Learn to listen
Though orchestration and conducting are his passions, Jarvi acknowledges that sometimes the best lessons he teaches through abstention.
“Sometimes, I just don’t conduct, and they have to learn to listen and hear their colleagues,” he said. “If they are not listening, focusing, it is obvious.”
Choosing to sit by and take in the sights and sounds that surround him, Jarvi said he sees his students actually learn how to become “one giant instrument.”
Yes, these are valuable, and at times, indelible, lessons in cooperation, communication and commitment, the likes of which far exceed anything these students may have learned in their early lives from Elmo or Big Bird.
Another lesson involved pen and paper, or at least computer, as their instrument of expression. In that exercise, Ingraham said, the students wrote their own press releases about their performance at Powell.
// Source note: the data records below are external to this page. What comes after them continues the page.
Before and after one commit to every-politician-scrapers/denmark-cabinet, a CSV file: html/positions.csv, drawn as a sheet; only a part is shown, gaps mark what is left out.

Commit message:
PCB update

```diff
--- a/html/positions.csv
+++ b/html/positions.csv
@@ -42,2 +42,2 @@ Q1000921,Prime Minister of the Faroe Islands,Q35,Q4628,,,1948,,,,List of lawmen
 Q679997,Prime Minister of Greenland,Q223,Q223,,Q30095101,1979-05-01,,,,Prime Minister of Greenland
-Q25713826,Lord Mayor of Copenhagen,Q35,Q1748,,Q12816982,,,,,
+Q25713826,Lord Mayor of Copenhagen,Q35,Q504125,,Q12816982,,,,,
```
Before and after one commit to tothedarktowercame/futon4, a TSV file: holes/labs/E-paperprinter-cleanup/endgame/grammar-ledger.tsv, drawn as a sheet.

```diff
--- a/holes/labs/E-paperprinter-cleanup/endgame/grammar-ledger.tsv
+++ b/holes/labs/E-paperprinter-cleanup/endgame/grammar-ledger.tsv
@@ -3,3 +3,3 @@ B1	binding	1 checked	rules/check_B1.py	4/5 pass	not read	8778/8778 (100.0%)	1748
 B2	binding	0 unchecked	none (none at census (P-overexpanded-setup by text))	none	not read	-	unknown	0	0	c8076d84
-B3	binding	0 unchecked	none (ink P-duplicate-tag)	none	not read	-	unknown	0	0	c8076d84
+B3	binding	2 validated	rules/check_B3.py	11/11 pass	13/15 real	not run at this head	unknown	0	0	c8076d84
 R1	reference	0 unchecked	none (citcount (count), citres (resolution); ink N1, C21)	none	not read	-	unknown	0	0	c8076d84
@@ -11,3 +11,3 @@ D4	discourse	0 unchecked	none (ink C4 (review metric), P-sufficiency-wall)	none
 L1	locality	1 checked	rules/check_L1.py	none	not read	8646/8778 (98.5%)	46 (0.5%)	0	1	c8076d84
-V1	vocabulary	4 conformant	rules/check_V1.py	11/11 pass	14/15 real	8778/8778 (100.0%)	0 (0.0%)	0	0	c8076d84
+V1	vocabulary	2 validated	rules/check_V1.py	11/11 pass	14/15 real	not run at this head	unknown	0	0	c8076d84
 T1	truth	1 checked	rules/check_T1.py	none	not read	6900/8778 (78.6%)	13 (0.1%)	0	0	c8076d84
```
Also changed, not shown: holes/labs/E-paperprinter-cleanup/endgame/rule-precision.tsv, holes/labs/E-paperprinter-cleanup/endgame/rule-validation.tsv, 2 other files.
Learn to take risks
Ingraham said many of these students have not performed before more than 200 people before coming to the youth orchestra.
Their emotions and attitudes run the full range as they realize they will be on stage at Powell before 2,000 people, many of whom are well-versed symphony audience members as well as their own family members.
Susan Hampton, now assistant orchestra director at Parkway Central High School, said performances like this offer their own lessons.
“Take the risks in life,” she said.
Ingraham said while there are intentional take-aways in such lessons, there are also little personal messages these young artists absorb.
And the lessons are as varied as the students. “Some are so tired because they just had four finals and six papers due and three other performances,” Ingraham said. “And then you see others who wake up so excited just to make music.”
In its own way, each rehearsal, each performance offers its own lesson, Jarvi said, “and each can at times become singularly daunting.
But overall, the students take away life lessons in cooperation, team work and vulnerability, and sometimes a single performance or rehearsal can bring insights of all of these all at once,” Ingraham said.
Learn to create
Just as with everything else these students learn, the life lessons prove to be meaningful and inspire them to do something with their talent, Jarvi said.
It is a matter of channeling those lessons and their love of music, Ingraham agreed.
“One kid came up to me at the end of the second rehearsal,” she said, “and told me that rehearsal was always something he enjoyed, but that this was the first time he ever felt like crying just because rehearsal was over.”
Jarvi has high expectations of his students. He does not hesitate to tell them that they are the face of the next generation of musicians.
“We all know that future means make up new rules,” he said. “Helping them understand that so that they realize that the most fulfilling thing that we do is create.”
And that is the real challenge — the one Yo-Yo Ma alluded to: What will they create?